### [RECORDS FOR THIS TASK]
·····

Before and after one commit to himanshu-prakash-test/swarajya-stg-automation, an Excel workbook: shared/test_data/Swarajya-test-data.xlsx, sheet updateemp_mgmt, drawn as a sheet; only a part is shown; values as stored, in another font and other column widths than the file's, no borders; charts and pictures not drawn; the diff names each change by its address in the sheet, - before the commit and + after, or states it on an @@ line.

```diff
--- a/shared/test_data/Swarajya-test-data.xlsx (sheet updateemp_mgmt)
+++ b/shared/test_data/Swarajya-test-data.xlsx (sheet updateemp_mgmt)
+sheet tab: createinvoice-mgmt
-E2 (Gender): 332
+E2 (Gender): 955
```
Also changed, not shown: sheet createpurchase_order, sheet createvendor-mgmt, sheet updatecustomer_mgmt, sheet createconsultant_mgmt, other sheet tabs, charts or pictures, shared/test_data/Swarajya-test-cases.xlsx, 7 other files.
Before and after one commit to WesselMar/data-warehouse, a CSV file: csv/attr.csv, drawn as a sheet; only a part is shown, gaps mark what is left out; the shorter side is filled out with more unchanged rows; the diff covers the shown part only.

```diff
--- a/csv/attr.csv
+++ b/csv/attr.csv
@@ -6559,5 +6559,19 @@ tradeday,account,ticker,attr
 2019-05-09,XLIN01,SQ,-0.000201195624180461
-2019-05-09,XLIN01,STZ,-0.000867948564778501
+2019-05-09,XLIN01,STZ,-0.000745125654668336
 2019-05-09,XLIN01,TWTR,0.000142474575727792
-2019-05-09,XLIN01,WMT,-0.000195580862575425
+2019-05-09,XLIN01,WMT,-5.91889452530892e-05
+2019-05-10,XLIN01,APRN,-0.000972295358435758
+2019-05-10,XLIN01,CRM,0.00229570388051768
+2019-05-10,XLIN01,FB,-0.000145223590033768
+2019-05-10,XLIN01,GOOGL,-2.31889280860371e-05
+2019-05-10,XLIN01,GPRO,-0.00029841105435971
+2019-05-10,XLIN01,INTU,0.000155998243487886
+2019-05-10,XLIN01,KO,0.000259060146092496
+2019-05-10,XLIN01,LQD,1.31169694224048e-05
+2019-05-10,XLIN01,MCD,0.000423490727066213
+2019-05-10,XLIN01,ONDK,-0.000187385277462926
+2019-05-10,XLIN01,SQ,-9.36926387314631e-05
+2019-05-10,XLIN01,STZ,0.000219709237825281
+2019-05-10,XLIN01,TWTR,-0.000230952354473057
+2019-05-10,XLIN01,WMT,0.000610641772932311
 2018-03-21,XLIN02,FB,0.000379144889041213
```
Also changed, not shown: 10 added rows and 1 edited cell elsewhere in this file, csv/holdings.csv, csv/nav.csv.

·····

### [WORK INSTRUCTION]
Copy task for the entries above: every line with the string "TWTR".

### [EXERCISE SOLUTION]
 2019-05-09,XLIN01,TWTR,0.000142474575727792
+2019-05-10,XLIN01,TWTR,-0.000230952354473057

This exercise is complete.